Bleakney, co-captain of the Axewomen soccer team, was honoured as the CIS Women’s Soccer Community Service Award recipient. It’s given annually to a Canadian university soccer student-athlete who best combines athletic ability, academic excellence and community service.
“She represents everything you would hope for in a student-athlete,” Dickie said. “A great athlete, really good in the classroom, and selfless for what she does in the community.”

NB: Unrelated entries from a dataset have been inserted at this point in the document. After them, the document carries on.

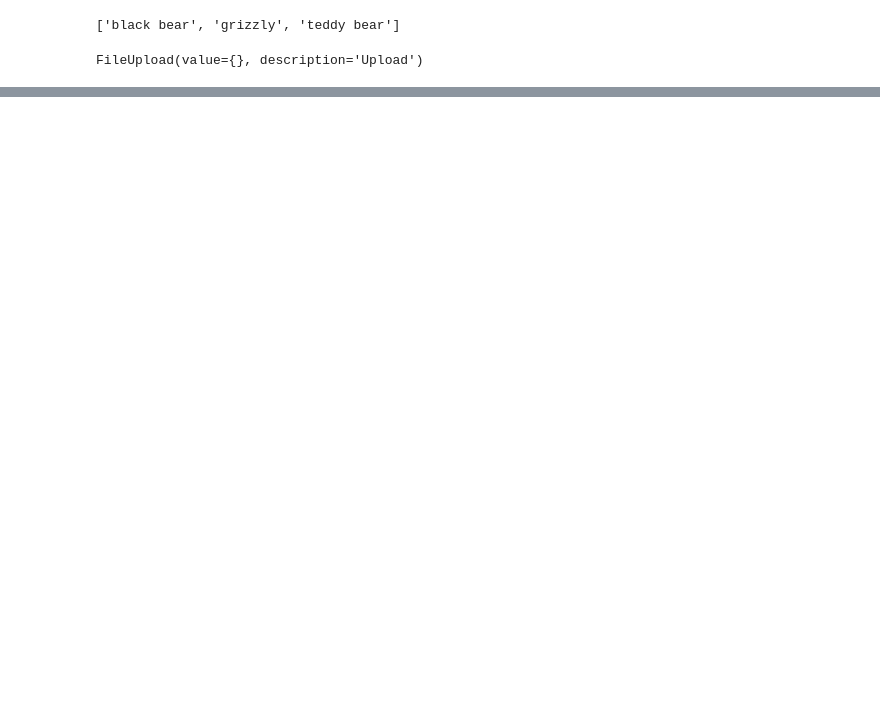
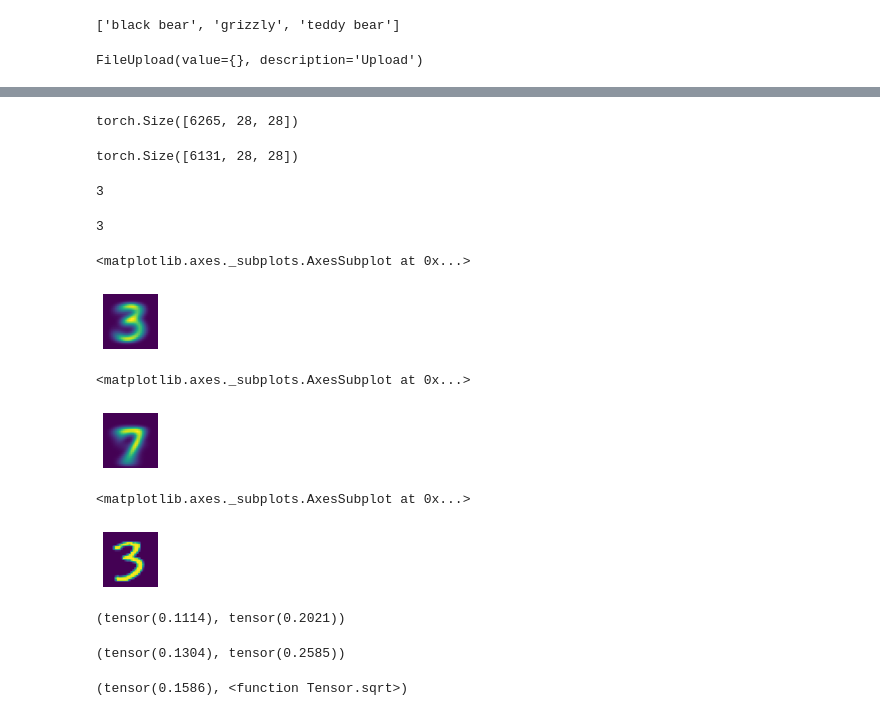
Before and after one commit to Reptilefury/coursera-machine-learning, a Jupyter notebook: FastAi.ipynb, the cells around one changed output, grey strips where cells are left out. Saved outputs shown, nothing was run; the diff lists cells and outputs as text; code cells hidden in the pictures; blank space fills up the shorter version.

```diff
--- a/FastAi.ipynb
+++ b/FastAi.ipynb
@@ -495,0 +487,2 @@ Error loading server extension voila
+# %%
+three_tensor = [tensor(Image.open(o)) for o in threes]
@@ -495,0 +493,2 @@ Error loading server extension voila
+# %%
+show_image = three_tensor[1]
@@ -495,0 +511,25 @@ Error loading server extension voila
+# %%
+stack_threes = torch.stack(three_tensor).float()/255
+# %%
+stack_sevens.shape
+# %% [output]
+torch.Size([6265, 28, 28])
+# %%
+stack_threes.shape
+# %% [output]
+torch.Size([6131, 28, 28])
+# %%
+len(stack_threes.shape)
+# %% [output]
+3
+# %%
+stack_threes.ndim
+# %% [output]
+3
+# %%
+mean3 = stack_threes.mean(0)
+# %%
+show_image(mean3)
+# %% [output]
+<matplotlib.axes._subplots.AxesSubplot at 0x...>
+[figure, added]
@@ -495,0 +538,5 @@ Error loading server extension voila
+# %%
+show_image(mean7)
+# %% [output]
+<matplotlib.axes._subplots.AxesSubplot at 0x...>
+[figure, added]
@@ -495,0 +545,11 @@ Error loading server extension voila
+# %%
+show_image(a_3)
+# %% [output]
+<matplotlib.axes._subplots.AxesSubplot at 0x...>
+[figure, added]
+# %%
+dist_3_abs=(a_3 - mean3).abs().mean()
+dist_3_sqrt = ((a_3 - mean3)**2).mean().sqrt()
+dist_3_abs, dist_3_sqrt
+# %% [output]
+(tensor(0.1114), tensor(0.2021))
@@ -495,0 +558,10 @@ Error loading server extension voila
+# %%
+dist_7_abs = (a_7 - mean7).abs().mean()
+dist_7_sqrt = ((a_7 - mean7)**2).mean().sqrt()
+dist_7_abs, dist_7_sqrt
+# %% [output]
+(tensor(0.1304), tensor(0.2585))
+# %%
+F.l1_loss(a_3.float(),mean7), F.mse_loss(a_3, mean7).sqrt
+# %% [output]
+(tensor(0.1586), <function Tensor.sqrt>)
```
Also changed, not shown: parts of 68 cells of this notebook.
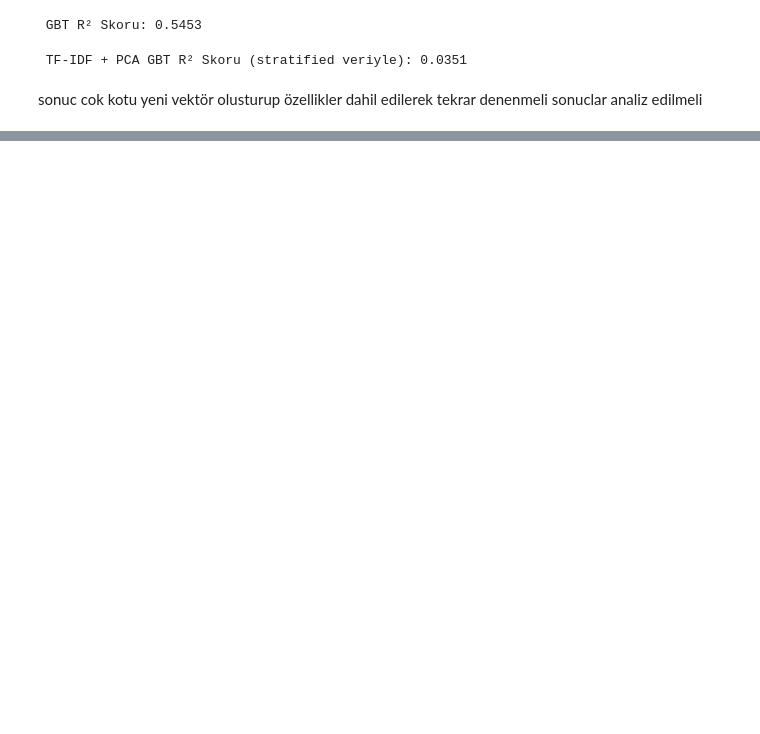
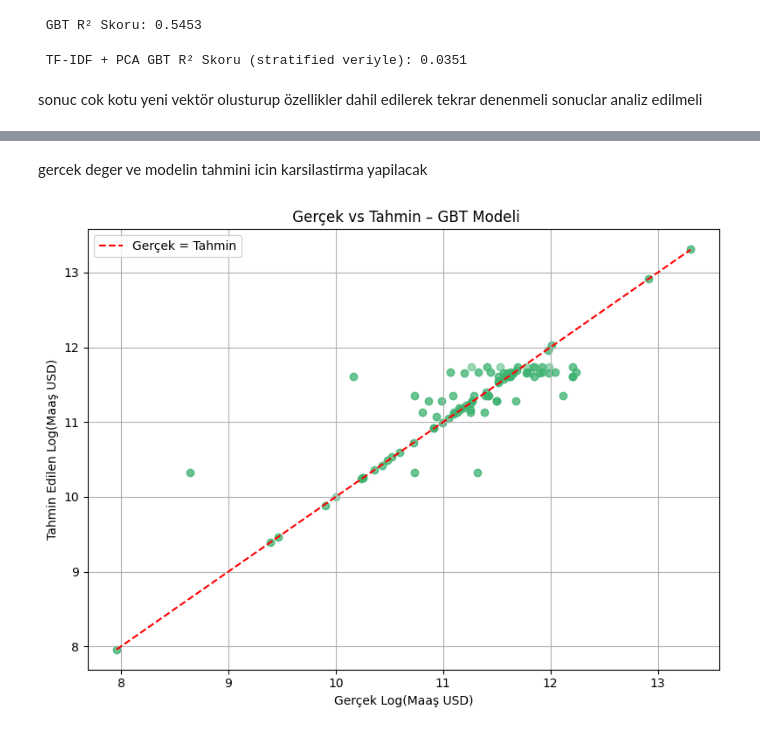
Before and after one commit to semaHbo/job-clustering-salary-prediction, a Jupyter notebook: model_gbt.ipynb, the cells around one changed output, grey strips where cells are left out. Drawn from its saved outputs; the diff is of its cells as text; code cells hidden in the pictures; blank space fills up the shorter version.

```diff
--- a/model_gbt.ipynb
+++ b/model_gbt.ipynb
@@ -155,0 +236,26 @@ assembler = VectorAssembler(
+# %%
+#ozellik sayisini artirarak model egitimi gbt_2  maxBins=128
+from pyspark.ml.regression import GBTRegressor
+from pyspark.ml.evaluation import RegressionEvaluator
+
+gbt = GBTRegressor(
+    featuresCol="features_new",
+    labelCol="Log_Maas_USD",
+    predictionCol="prediction",
+    maxIter=100,
+    maxDepth=5,
+    maxBins=128,
+    seed=42
+)
+
+model = gbt.fit(train_df_final)
+predictions = model.transform(test_df_final)
+
+evaluator = RegressionEvaluator(
+    labelCol="Log_Maas_USD",
+    predictionCol="prediction",
+    metricName="r2"
+)
+
+r2_score = evaluator.evaluate(predictions)
+print("Yeni GBT R² Skoru:", round(r2_score, 4))
@@ -155,0 +299,23 @@ assembler = VectorAssembler(
+# %% [markdown]
+gercek deger ve modelin tahmini icin karsilastirma yapilacak
+# %%
+predictions_pd = predictions.select("Log_Maas_USD", "prediction").toPandas()
+# %%
+#dagilim grafigi
+import matplotlib.pyplot as plt
+
+plt.figure(figsize=(8, 6))
+plt.scatter(predictions_pd["Log_Maas_USD"], predictions_pd["prediction"], alpha=0.5, color="mediumseagreen")
+plt.plot([predictions_pd["Log_Maas_USD"].min(), predictions_pd["Log_Maas_USD"].max()],
+         [predictions_pd["Log_Maas_USD"].min(), predictions_pd["Log_Maas_USD"].max()],
+         color="red", linestyle="--", label="Gerçek = Tahmin")
+
+plt.title(" Gerçek vs Tahmin – GBT Modeli")
+plt.xlabel("Gerçek Log(Maaş USD)")
+plt.ylabel("Tahmin Edilen Log(Maaş USD)")
+plt.legend()
+plt.grid(True)
+plt.tight_layout()
+plt.show()
+# %% [output]
+[figure, added]
```
Also changed, not shown: parts of 19 cells of this notebook.
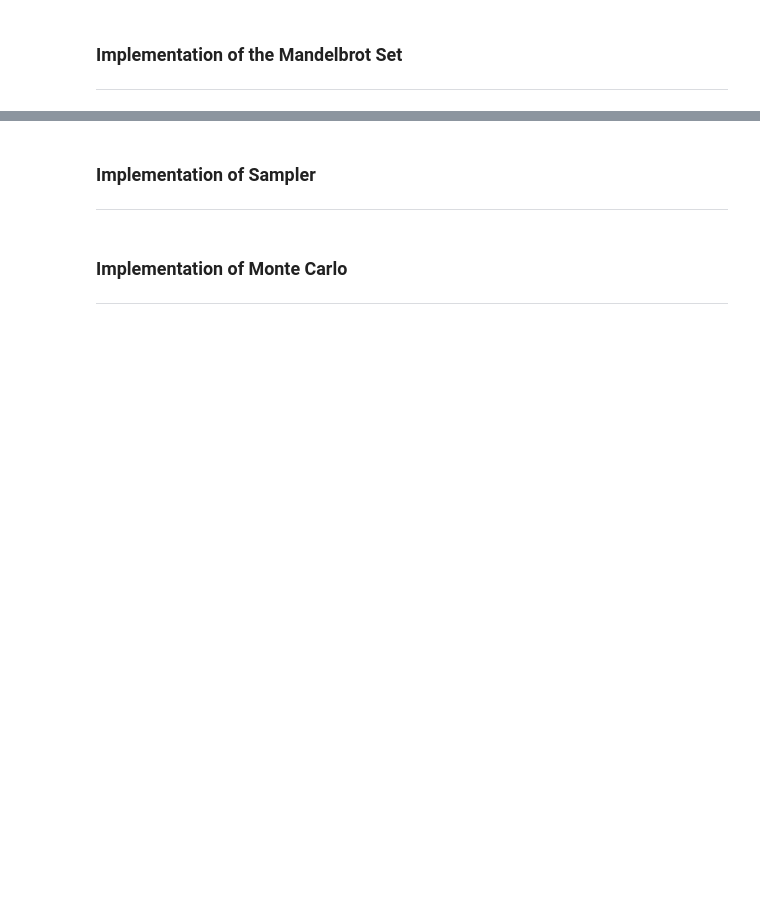
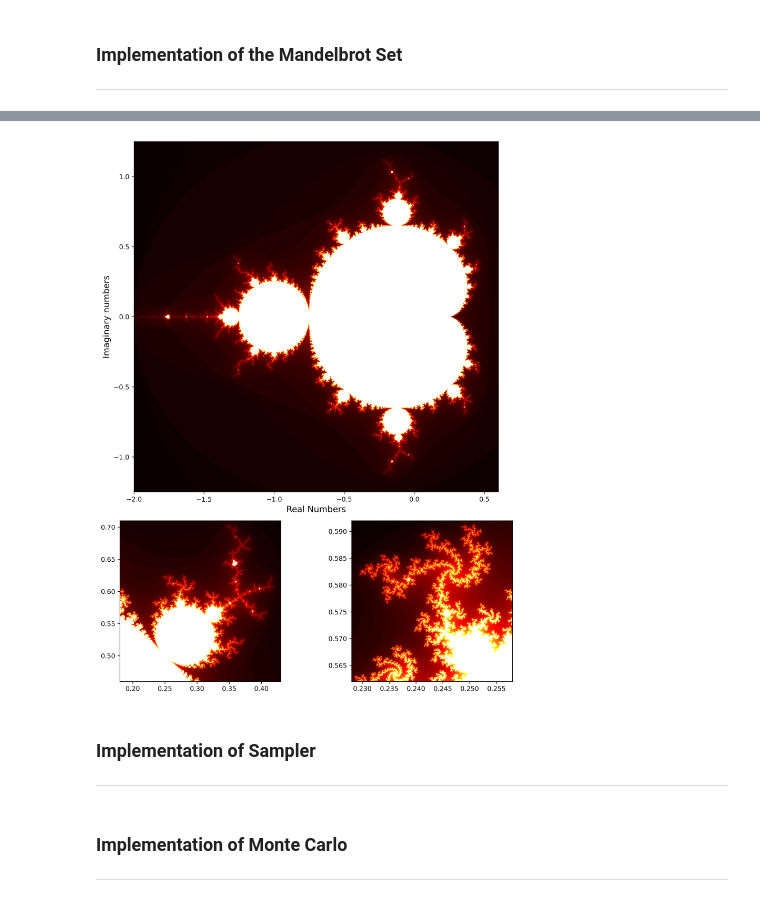
Before and after one commit to NaniHazbolatow/5284STSI6Y, a Jupyter notebook: Assignment 1/Assignment1-2.ipynb, the cells around one changed output, grey strips where cells are left out. Cells and saved outputs as stored; diff of their text form; code cells hidden in the pictures; blank space fills up the shorter version.

Commit message:
Changed mandelbrot diagram and added sobol in CI plots

```diff
--- a/Assignment 1/Assignment1-2.ipynb
+++ b/Assignment 1/Assignment1-2.ipynb
@@ -89,5 +88,5 @@ def mandelbrot_plot(resolution, max_length_set, re_min, re_max, im_min, im_max):
     return mat
 # %%
 mandelplot = mandelbrot_plot(resolution=1000, max_length_set=100, re_min=-2, re_max=0.6, im_min=-1.25, im_max=1.25)
-mandelplot_zoom = mandelbrot_plot(resolution=1000, max_length_set=100, re_min=-0.65, re_max=-0.25, im_min=0.45, im_max=0.75)
-mandelplot_zoom2 = mandelbrot_plot(resolution=1000, max_length_set=100, re_min=-0.48, re_max=-0.45, im_min=0.59, im_max=0.62)
+mandelplot_zoom = mandelbrot_plot(resolution=1000, max_length_set=100, re_min=0.18, re_max=0.43, im_min=0.46, im_max=0.71)
+mandelplot_zoom2 = mandelbrot_plot(resolution=1000, max_length_set=100, re_min=0.228, re_max=0.258, im_min=0.562, im_max=0.592)
@@ -119,3 +93,25 @@ plt.show()
+# %%
+fig=  plt.figure(figsize=(10, 12), dpi=300)
+gs = GridSpec(3, 2, fig)
+
+# Main plot
+ax1 = fig.add_subplot(gs[0:2, 0:2])
+ax1.imshow(mandelplot, cmap='hot', extent=[-2, 0.6, -1.25, 1.25])
+ax1.set_ylabel('Imaginary numbers', fontsize=13)
+ax1.set_xlabel('Real Numbers', fontsize=13)
+
+# Zoom 1
+ax2 = fig.add_subplot(gs[2, 0])
+ax2.imshow(mandelplot_zoom, cmap='hot', extent=[0.18, 0.43, 0.46, 0.71], origin='lower')
+
+# Zoom 2
+ax3 = fig.add_subplot(gs[2, 1])
+ax3.imshow(mandelplot_zoom2, cmap='hot', extent=[0.228, 0.258, 0.562, 0.592], origin='lower')
+
+plt.tight_layout()
+plt.show()
+# %% [output]
+[figure, added]
 # %% [markdown]
 ### Implementation of Sampler
 ---
```
Also changed, not shown: parts of 5 cells of this notebook.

An Academic All-Canadian, Bleakney volunteers with organizations and causes in the community and on campus, including at Camp Brigadoon for kids and youth living with chronic illness; at Port Williams School, where she teaches a young girl how to read; with Acadia’s Sensory Motor Instructional Leadership Experience (SMILE) program; and as a race marshal at the Run for the Cure event with her Acadia teammates to name only a few.
The Athletics Department also reached out to constituents this fall with a survey that wrapped up Dec. 2. Response was tremendous and Dickie stressed the importance of staying connected and capturing feedback from Acadia’s many fans, alumni and patrons.
A good example of community connection was the opening this fall of a new Fitness Centre in the former Auxiliary Gym at the Arena Complex. In the first three months of operation, September to November, “our fitness facility is up by over 2,500 visits compared to the same time last year,” Dickie notes. The Centre has become a campus and community focal point that underscores the Athletic department’s efforts to stay connected.
“Right now, we’ve got a lot of positive energy and a lot of momentum that has built throughout the fall term. I couldn’t be more impressed with our phenomenal group of coaches and staff and with what our student-athletes have accomplished in this first half. For me now, we have to continue to pursue excellence and strive to be the best we can be.” Full steam ahead.
For additional information on Acadia Athletics, visit www.acadiaathletics.ca